(Extracted information Opens)
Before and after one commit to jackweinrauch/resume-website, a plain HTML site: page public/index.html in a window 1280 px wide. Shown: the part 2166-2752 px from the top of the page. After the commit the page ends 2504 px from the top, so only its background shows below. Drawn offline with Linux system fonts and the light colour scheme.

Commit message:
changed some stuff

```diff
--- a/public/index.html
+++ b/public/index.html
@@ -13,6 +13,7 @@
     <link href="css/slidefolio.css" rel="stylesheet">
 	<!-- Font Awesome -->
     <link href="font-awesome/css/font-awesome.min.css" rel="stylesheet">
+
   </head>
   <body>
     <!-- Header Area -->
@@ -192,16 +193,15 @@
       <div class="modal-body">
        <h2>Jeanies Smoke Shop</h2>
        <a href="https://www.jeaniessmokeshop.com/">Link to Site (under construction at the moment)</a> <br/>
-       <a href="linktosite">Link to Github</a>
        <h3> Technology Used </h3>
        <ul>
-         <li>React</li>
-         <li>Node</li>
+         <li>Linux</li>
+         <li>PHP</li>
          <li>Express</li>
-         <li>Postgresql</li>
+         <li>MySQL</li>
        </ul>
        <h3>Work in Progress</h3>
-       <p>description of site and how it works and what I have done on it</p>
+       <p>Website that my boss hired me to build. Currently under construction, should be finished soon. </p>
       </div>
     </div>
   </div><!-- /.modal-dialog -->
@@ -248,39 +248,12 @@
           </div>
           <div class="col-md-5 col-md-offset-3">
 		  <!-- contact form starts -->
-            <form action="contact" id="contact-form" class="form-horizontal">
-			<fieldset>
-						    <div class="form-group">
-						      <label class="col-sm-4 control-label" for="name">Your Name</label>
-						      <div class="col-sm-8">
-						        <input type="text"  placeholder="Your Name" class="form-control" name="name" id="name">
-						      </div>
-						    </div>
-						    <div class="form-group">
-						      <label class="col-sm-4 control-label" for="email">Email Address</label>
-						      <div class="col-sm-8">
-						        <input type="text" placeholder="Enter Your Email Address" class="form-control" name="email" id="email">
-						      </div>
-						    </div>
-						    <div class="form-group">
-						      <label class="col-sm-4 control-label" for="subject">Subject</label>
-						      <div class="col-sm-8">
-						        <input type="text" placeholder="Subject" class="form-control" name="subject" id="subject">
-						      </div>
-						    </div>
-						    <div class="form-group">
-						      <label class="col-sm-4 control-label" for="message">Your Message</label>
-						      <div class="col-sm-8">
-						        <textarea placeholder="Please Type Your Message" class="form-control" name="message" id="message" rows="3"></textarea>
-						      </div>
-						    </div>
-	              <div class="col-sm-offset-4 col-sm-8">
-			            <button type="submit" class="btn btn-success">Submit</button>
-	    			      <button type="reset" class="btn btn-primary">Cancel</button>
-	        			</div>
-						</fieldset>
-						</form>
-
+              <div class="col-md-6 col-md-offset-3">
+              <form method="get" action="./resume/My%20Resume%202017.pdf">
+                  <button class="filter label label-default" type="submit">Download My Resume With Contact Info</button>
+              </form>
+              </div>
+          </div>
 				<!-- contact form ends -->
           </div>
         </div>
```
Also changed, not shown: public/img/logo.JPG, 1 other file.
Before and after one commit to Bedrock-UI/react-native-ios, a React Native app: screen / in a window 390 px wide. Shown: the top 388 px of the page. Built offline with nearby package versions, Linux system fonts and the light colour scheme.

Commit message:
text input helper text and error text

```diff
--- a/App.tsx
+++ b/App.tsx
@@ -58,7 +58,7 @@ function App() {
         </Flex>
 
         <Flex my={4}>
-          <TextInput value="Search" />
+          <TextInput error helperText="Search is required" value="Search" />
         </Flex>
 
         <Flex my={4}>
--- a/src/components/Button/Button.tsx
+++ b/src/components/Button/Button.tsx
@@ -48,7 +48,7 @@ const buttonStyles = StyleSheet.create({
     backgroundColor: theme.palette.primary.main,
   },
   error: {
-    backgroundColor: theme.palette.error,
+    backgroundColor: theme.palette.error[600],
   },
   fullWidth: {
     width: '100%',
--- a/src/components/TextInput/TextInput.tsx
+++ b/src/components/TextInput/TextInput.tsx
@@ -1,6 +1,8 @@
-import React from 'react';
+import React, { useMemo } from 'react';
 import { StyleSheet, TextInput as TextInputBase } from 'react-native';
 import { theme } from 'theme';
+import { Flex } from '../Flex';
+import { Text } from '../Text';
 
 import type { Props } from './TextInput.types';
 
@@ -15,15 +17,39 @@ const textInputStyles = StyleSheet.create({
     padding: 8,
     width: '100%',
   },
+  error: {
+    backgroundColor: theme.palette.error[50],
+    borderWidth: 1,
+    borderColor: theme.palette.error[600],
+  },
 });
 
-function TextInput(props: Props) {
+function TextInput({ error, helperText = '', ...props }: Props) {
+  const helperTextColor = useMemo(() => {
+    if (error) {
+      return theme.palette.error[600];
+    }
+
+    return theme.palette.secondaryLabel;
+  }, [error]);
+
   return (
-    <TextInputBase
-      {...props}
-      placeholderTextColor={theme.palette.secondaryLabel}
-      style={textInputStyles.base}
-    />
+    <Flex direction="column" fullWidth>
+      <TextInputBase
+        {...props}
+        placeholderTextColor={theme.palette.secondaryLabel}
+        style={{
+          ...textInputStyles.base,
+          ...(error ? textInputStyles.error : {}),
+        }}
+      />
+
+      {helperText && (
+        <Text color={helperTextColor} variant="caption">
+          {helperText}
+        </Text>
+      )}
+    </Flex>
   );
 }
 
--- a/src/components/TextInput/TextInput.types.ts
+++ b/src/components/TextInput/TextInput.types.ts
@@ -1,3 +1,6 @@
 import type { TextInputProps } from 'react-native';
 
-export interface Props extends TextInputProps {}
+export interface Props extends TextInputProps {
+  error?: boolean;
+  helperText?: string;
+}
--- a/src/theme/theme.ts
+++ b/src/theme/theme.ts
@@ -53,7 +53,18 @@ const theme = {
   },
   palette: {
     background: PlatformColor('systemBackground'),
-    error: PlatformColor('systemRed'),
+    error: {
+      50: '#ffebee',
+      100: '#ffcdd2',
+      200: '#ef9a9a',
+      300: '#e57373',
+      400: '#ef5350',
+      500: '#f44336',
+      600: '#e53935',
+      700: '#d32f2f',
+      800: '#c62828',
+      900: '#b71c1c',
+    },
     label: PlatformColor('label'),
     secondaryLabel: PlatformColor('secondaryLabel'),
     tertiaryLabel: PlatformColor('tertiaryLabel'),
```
(Extracted information Closes)
● **Problem requirements**
Wherever a line of the entries holds the string "components", copy that line.

● **Solution to this exercise**
--- a/src/components/Button/Button.tsx
+++ b/src/components/Button/Button.tsx
--- a/src/components/TextInput/TextInput.tsx
+++ b/src/components/TextInput/TextInput.tsx
--- a/src/components/TextInput/TextInput.types.ts
+++ b/src/components/TextInput/TextInput.types.ts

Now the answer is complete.